The new drama, created by The Mentalist's Bruno Heller examines the city protected by Batman long before the Dark Knight was around to protect it. Stepping in as the city's hero is rookie detective (and future police commissioner) Jim Gordon (Ben McKenzie) who, along with his cynical partner Harvey Bullock (Donal Logue), encounter nascent versions of the Batman franchise's villains, including The Penguin (Robin Lord Taylor), Catwoman (Camren Bicondova) and The Riddler (Cory Michael Smith), while investigating the murders of the parents of a 12-year-old Bruce Wayne (David Mazouz).
On the Set: Go behind-the-scenes of Fox's Gotham
But as anyone who watched the first two-thirds of ABC's Marvel's Agents of S.H.I.E.L.D. — last season's buzziest new show — knows, creating a superhero TV series without a superhero can be tricky business....
Thanks to her unique voice and trend-setting style, Gwen Stefani has never had a problem standing out. But on one of her first days on the set of The Voice, the lead singer of No Doubt quickly realizes she is going to have to do something big to set herself apart during the...
Scorpion is not The Big Bang Theory, but it doesn't mind comparisons to CBS' wildly popular hit comedy.

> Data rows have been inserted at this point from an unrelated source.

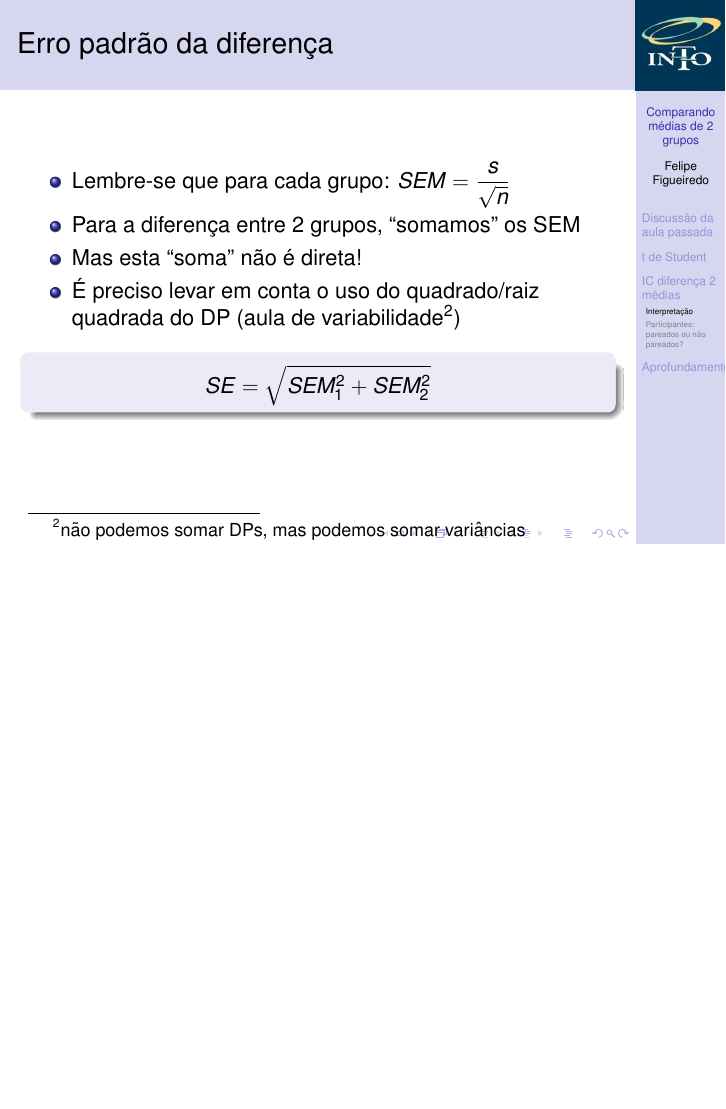
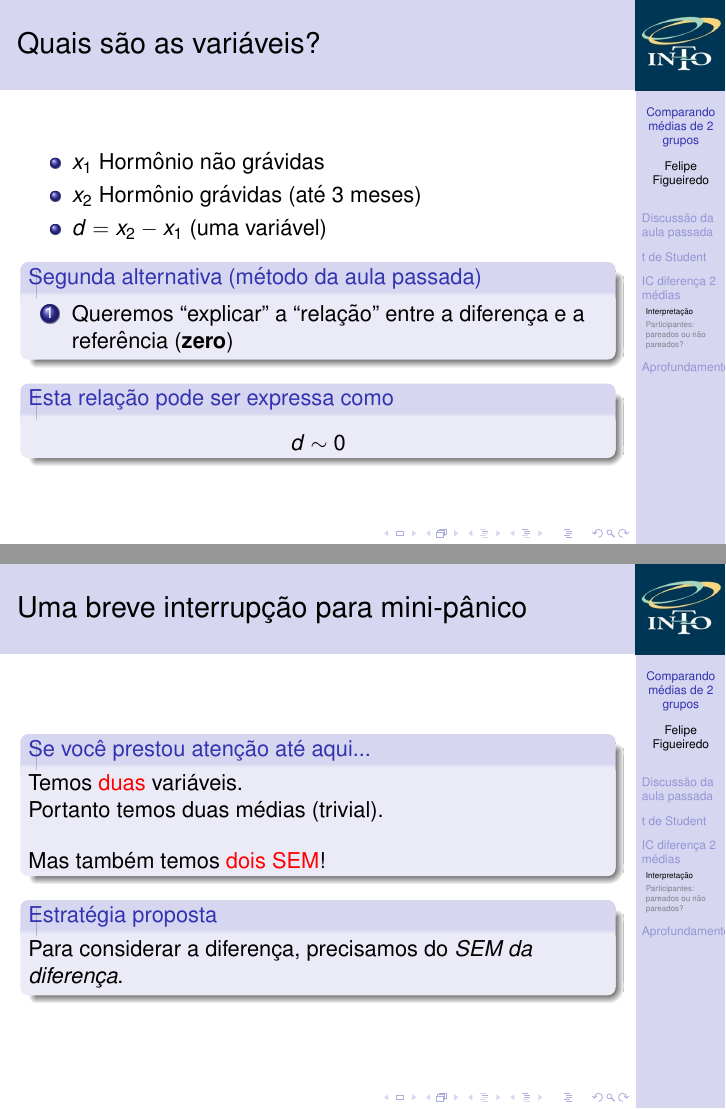
Before and after one commit to philsf/Bioestatistica, LaTeX slides (Aulas/BE-diferenca-IC-media-cap7.tex): page 25 of 39 before the commit and pages 25 and 26 of 44 after it, the two joined at a grey line, the shorter picture padded with empty space. Compiled offline with pdfLaTeX.

Commit message:
intro aos modelos da aula

```diff
--- a/Aulas/BE-diferenca-IC-media-cap7.tex
+++ b/Aulas/BE-diferenca-IC-media-cap7.tex
@@ -369 +376,56 @@
 
+\begin{frame}{Quais são as variáveis?}
+  \begin{itemize}
+  \item $x_1$ Hormônio não grávidas
+  \item $x_2$ Hormônio grávidas (até 3 meses)
+  \item $d = x_2 - x _1$ (uma variável)
+  \end{itemize}
+  \begin{block}{Segunda alternativa (método da aula passada)}
+    \begin{enumerate}
+    \item Queremos ``explicar'' a ``relação'' entre a diferença e a referência ({\bf zero})
+    \end{enumerate}
+  \end{block}
+  \begin{block}{Esta relação pode ser expressa como}
+    \begin{displaymath}
+      d \sim 0
+    \end{displaymath}
+  \end{block}
+\end{frame}
+
+\begin{frame}{Uma breve interrupção para mini-pânico}
+  \begin{block}{Se você prestou atenção até aqui...}
+    Temos \alert{duas} variáveis.
+
+    Portanto temos duas médias (trivial).
+
+    \bigskip
+    Mas também temos \alert{dois SEM}!
+  \end{block}
+  \begin{block}{Estratégia proposta}
+    Para considerar a diferença, precisamos do {\em SEM da diferença}.
+  \end{block}
+\end{frame}
+
+\begin{frame}{Uma breve interrupção para mini-pânico}
+  \begin{block}{Se você prestou atenção até aqui...}
+    Temos \alert{duas} variáveis.
+
+    Portanto temos duas médias (trivial).
+
+    \bigskip
+    Mas também temos \alert{dois SEM}!
+  \end{block}
+  \begin{block}{Esta relação pode ser expressa como}
+    \begin{displaymath}
+      \text{horm. grávidas} \sim \text{horm. não grávidas}
+    \end{displaymath}
+  \end{block}
+  \begin{block}{Mais precisamente}
+    \begin{displaymath}
+      \text{horm. grávid.} = \text{horm. não grávid.} + \text{Erro}_1 + \text{Erro}_2
+    \end{displaymath}
+  \end{block}
+
+\end{frame}
+
+\begin{frame}{Uma breve interrupção para mini-pânico}
@@ -370,3 +437,6 @@
+        {\em SEM da diferença}.
+      \end{center}
+  \end{block}
 \end{frame}
 
 \begin{frame}{Erro padrão da diferença}
```
Also changed, not shown: Aulas/BE-diferenca-IC-media-cap7.tex (20 more changed lines).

After all, both series seem to share the same DNA: Socially awkward nerds get help relating to the world from a beautiful waitress who joins their group. "The truth is while breaking the show and the characters and coming up with ideas that kind of all came together, it was brought up at some point by someone at CBS who said, 'Oh, wow, this is like Big Bang Theory in the field," executive producer Nick Santora said during the Television Critics Association fall previews. "And so I went, 'Yeah, it is.' [I was] smart enough to fake it and lie."